Washington Editor

Representatives from ImClone Systems Inc. and Bristol-Myers Squibb Co. met Tuesday with the FDA regarding the stalled biologics license application for Erbitux, a cancer drug.

The agency and the New York-based companies were expected to discuss which course of action should be taken to move the colorectal cancer drug to the market. Possible scenarios include the FDA accepting additional data from the completed trials, the agency allowing submission of data from ongoing European trials, or the requirement for new studies.

Officials at the companies were not commenting as of Tuesday evening.

From an investor standpoint, the House Energy and Commerce Committee became interested in ImClone’s business practices when the FDA issued the company a “refuse-to-file” letter for Erbitux after Christmas. The committee raised concerns that investors and Wall Street may not have been fully informed of the drug’s likelihood to win FDA approval. (See BioWorld Today, Jan. 22, 2002.)

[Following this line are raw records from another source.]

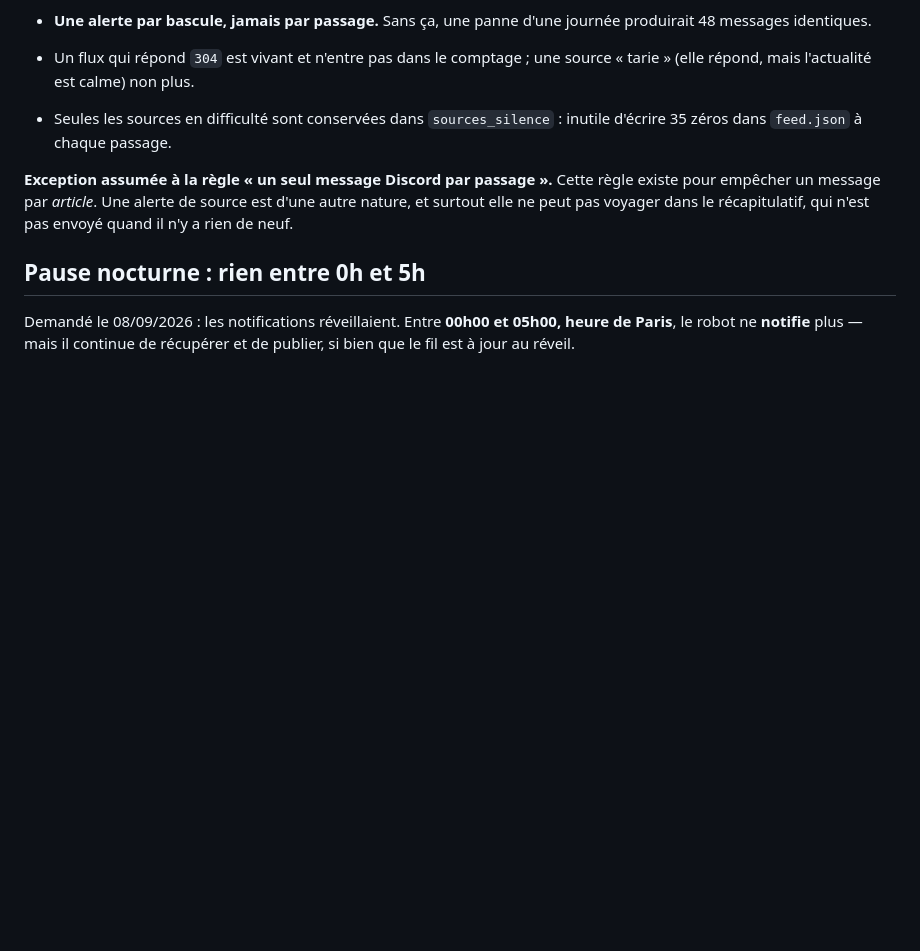
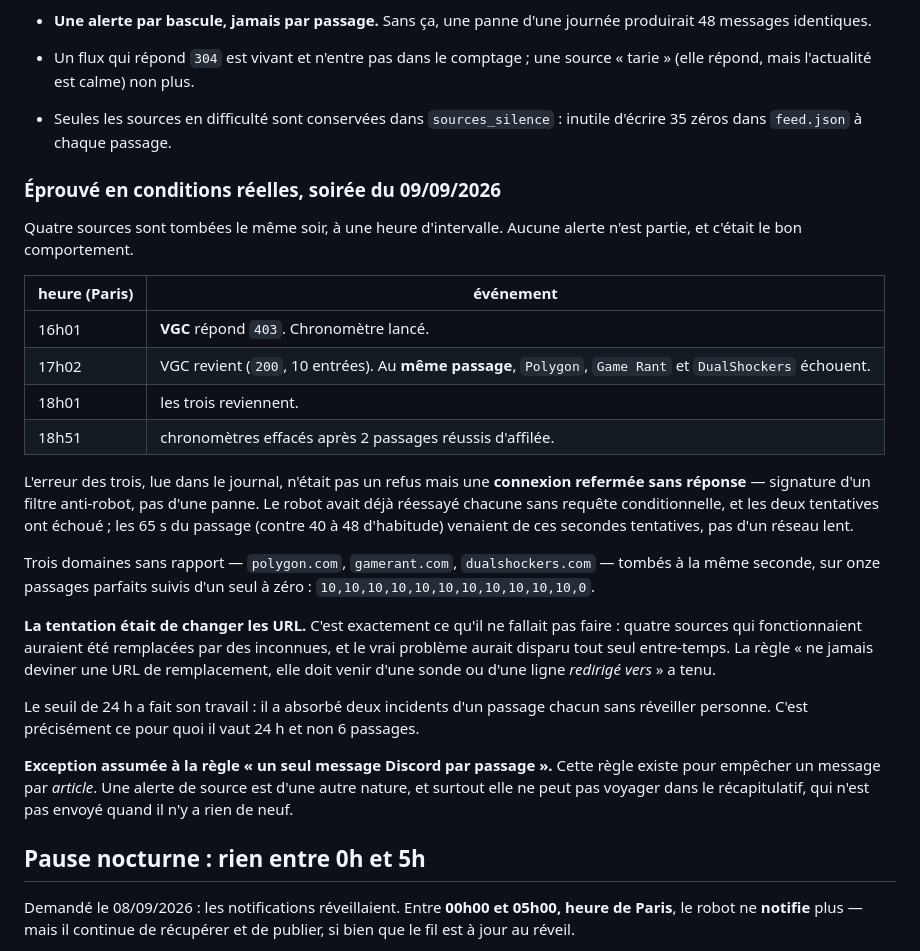
Before and after one commit to antoniman31/gta6-backend, a Markdown page: README.md, the part around one of its changes. Drawn GitHub-style; blank space fills up the shorter version.

```diff
--- a/README.md
+++ b/README.md
@@ -1427,6 +1489,38 @@ bascule** :
   source « tarie » (elle répond, mais l'actualité est calme) non plus.
 - Seules les sources en difficulté sont conservées dans `sources_silence` :
   inutile d'écrire 35 zéros dans `feed.json` à chaque passage.
+
+### Éprouvé en conditions réelles, soirée du 09/09/2026
+
+Quatre sources sont tombées le même soir, à une heure d'intervalle. Aucune
+alerte n'est partie, et c'était le bon comportement.
+
+| heure (Paris) | événement |
+|---|---|
+| 16h01 | **VGC** répond `403`. Chronomètre lancé. |
+| 17h02 | VGC revient (`200`, 10 entrées). Au **même passage**, `Polygon`, `Game Rant` et `DualShockers` échouent. |
+| 18h01 | les trois reviennent. |
+| 18h51 | chronomètres effacés après 2 passages réussis d'affilée. |
+
+L'erreur des trois, lue dans le journal, n'était pas un refus mais une
+**connexion refermée sans réponse** — signature d'un filtre anti-robot, pas
+d'une panne. Le robot avait déjà réessayé chacune sans requête conditionnelle,
+et les deux tentatives ont échoué ; les 65 s du passage (contre 40 à 48
+d'habitude) venaient de ces secondes tentatives, pas d'un réseau lent.
+
+Trois domaines sans rapport — `polygon.com`, `gamerant.com`,
+`dualshockers.com` — tombés à la même seconde, sur onze passages parfaits
+suivis d'un seul à zéro : `10,10,10,10,10,10,10,10,10,10,10,0`.
+
+**La tentation était de changer les URL.** C'est exactement ce qu'il ne fallait
+pas faire : quatre sources qui fonctionnaient auraient été remplacées par des
+inconnues, et le vrai problème aurait disparu tout seul entre-temps. La règle
+« ne jamais deviner une URL de remplacement, elle doit venir d'une sonde ou
+d'une ligne *redirigé vers* » a tenu.
+
+Le seuil de 24 h a fait son travail : il a absorbé deux incidents d'un
+passage chacun sans réveiller personne. C'est précisément ce pour quoi il vaut
+24 h et non 6 passages.
 
 **Exception assumée à la règle « un seul message Discord par passage ».**
 Cette règle existe pour empêcher un message par *article*. Une alerte de
```
Also changed, not shown: other parts of README.md (+62 -0 lines).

The FDA’s letter became news after the Cancer Letter, a Washington-based newsletter, published excerpts from it, including the agency’s comment that it had identified 21 patients who died within a month of their last Erbitux treatment, compared to ImClone’s count of three. Also, the FDA had warned ImClone that it would have to demonstrate Campostar (irinotecan) was required to be dosed with Erbitux, but ImClone never provided such data.

ImClone lost a $300 million milestone payment from partner Bristol-Myers Squibb when the BLA wasn’t accepted. BMS, however, did purchase 20 percent of ImClone before the setback. (See BioWorld Today, Jan. 3, 2002.)

Following the recent downward spiral, Bristol-Myers has proposed restructuring the deal with ImClone. The company offered to take regulatory and clinical matters out of ImClone’s hands, alter senior management at ImClone until the drug is approved, expand Bristol-Myers’ rights to intellectual property related to the drug and lift some restrictions on Bristol-Myers’ ability to resell ImClone shares. (See BioWorld Today, Feb. 7, 2002, and Feb. 13, 2002.)

ImClone refused the offer and Bristol-Myers responded that it is “considering our business and legal options with respect to our relationship with ImClone but will wait until after the FDA meeting.”

ImClone’s stock (NASDAQ:IMCL) closed Tuesday at $15.52, up 79 cents.